Zhang’s short stories explore themes of family and immigration, and my favourite is ‘The Evolution of My Brother.’ We’re introduced to a pair of Chinese-American siblings that, like many of Zhang’s characters, have grown up close yet distant; they have quite a large age gap between them, and their closeness waxes and wanes over the course of the story. As the narrator – also named Jenny, which feels like an excellent two-fingers-up to the cliché that women writers are diarists – watches her younger brother grow up, she slowly realises that she has no idea who he is. He’s a little odd around the edges, with anxieties and compulsions that his family struggle to understand.
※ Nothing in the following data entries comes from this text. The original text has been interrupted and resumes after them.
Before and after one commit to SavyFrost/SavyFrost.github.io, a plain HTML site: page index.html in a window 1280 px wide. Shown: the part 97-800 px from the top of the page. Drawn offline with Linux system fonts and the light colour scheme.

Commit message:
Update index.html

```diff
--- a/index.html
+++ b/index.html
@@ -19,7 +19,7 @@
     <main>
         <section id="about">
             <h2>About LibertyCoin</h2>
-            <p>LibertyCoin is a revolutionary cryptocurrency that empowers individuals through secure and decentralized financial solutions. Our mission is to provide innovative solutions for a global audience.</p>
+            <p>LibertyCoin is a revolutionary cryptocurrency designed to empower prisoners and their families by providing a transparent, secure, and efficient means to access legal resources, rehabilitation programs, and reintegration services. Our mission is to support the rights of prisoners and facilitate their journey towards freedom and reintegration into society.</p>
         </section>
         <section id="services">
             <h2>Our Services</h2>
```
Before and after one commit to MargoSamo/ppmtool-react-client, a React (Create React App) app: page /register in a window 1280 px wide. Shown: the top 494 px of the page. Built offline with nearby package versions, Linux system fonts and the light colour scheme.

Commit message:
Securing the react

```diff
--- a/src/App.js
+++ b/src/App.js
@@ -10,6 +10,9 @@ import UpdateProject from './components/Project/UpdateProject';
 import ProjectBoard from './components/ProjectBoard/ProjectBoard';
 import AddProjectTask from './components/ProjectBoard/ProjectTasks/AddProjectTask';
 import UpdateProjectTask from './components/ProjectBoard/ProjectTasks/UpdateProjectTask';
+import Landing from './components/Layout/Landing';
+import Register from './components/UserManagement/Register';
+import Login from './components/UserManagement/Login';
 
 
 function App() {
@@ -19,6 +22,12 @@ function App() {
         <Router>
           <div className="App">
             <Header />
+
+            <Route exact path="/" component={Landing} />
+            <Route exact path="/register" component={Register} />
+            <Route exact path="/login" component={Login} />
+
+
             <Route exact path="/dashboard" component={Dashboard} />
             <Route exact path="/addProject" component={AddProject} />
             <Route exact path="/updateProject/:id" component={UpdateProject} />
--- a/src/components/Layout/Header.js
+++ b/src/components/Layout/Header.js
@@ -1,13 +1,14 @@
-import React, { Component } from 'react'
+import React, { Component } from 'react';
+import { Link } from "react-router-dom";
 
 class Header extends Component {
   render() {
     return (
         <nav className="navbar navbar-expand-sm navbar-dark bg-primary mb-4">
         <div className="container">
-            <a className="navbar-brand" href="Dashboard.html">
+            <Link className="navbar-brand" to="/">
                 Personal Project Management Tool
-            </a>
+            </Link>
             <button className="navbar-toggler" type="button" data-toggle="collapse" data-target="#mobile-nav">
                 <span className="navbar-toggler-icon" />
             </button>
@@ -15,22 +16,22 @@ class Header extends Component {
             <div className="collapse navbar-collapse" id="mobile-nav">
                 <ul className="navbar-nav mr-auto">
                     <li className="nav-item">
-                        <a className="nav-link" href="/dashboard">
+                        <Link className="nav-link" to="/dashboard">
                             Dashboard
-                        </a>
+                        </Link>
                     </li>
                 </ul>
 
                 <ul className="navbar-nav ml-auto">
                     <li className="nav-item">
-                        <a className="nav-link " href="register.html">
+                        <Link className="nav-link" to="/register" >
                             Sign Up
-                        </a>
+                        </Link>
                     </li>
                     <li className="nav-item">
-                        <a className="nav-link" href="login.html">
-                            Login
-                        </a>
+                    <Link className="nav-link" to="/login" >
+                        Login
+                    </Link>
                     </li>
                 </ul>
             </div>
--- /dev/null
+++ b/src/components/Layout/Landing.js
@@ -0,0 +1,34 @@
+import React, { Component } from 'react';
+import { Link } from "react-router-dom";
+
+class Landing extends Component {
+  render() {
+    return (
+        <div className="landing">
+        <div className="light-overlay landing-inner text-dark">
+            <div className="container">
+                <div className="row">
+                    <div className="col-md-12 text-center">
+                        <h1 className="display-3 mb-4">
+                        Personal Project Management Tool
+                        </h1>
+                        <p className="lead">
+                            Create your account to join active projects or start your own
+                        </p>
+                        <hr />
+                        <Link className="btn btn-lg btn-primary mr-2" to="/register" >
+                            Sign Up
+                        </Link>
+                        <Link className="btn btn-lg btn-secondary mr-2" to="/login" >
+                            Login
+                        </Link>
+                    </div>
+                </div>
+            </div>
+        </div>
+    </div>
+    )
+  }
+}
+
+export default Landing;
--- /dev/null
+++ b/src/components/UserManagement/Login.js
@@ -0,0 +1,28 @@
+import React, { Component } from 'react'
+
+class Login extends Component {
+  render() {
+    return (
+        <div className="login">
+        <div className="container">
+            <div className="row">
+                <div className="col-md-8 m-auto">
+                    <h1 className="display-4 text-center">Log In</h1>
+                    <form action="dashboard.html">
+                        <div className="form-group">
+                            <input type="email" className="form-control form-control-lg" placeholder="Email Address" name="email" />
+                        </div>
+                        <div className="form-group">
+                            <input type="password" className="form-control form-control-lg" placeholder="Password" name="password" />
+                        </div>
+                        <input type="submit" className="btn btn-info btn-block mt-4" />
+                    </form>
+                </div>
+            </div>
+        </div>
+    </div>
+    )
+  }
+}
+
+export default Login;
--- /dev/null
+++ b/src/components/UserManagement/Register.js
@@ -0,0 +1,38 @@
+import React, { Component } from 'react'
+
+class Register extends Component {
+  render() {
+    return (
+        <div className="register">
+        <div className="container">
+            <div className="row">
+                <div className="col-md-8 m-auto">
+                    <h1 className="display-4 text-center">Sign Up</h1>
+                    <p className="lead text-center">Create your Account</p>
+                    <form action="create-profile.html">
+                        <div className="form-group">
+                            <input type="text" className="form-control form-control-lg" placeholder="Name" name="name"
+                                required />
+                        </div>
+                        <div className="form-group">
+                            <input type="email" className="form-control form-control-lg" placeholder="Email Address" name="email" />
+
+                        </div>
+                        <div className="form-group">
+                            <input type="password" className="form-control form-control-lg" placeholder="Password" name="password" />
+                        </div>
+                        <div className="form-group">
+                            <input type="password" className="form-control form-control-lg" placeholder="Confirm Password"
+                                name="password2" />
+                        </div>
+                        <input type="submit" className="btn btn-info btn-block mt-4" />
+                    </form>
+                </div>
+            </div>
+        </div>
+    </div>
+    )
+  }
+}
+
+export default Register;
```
What really gets me about this story is the reflection on not just the evolution of the individual, but also of the meaning of family: “there would come a point when in thinking about ‘family’ we would think of the ones we made, not the ones we were from.” I find that so incredibly sad, and yet so beautifully true.
First published in Rookie, 2011 and collected in Sour Heart, Lenny/Bloomsbury, 2017
In ‘Head to Toe’, jaded teenagers Jenni and Elise decide to withdraw from the keg parties and awkward sexual encounters of their peers and return to the horse-riding camp of their middle school summers. There’s this sense of quiet acceptance that life isn’t as exciting as they thought it would be, when they were kids lying in their sleeping bags, imaging their future of dating, of parties, of high school. The girls have to share a cabin with three pre-teens, and they enjoy sliding into the role of big sisters – as experienced mediators – when their roommates have a tearful row over an inconsequential truth-spilling game. Later, however, our protagonists find themselves struggling to adapt when the twenty-something riding coach tries to talk to them as peers over dinner. When they return home, after camp, they go to a party and slide right back into place. They aren’t quite adults, but they no longer feel like children. It’s the perfect story about the liminality of growing up.
Published in Hot Little Hands, Spiegel & Grau/Penguin, 2016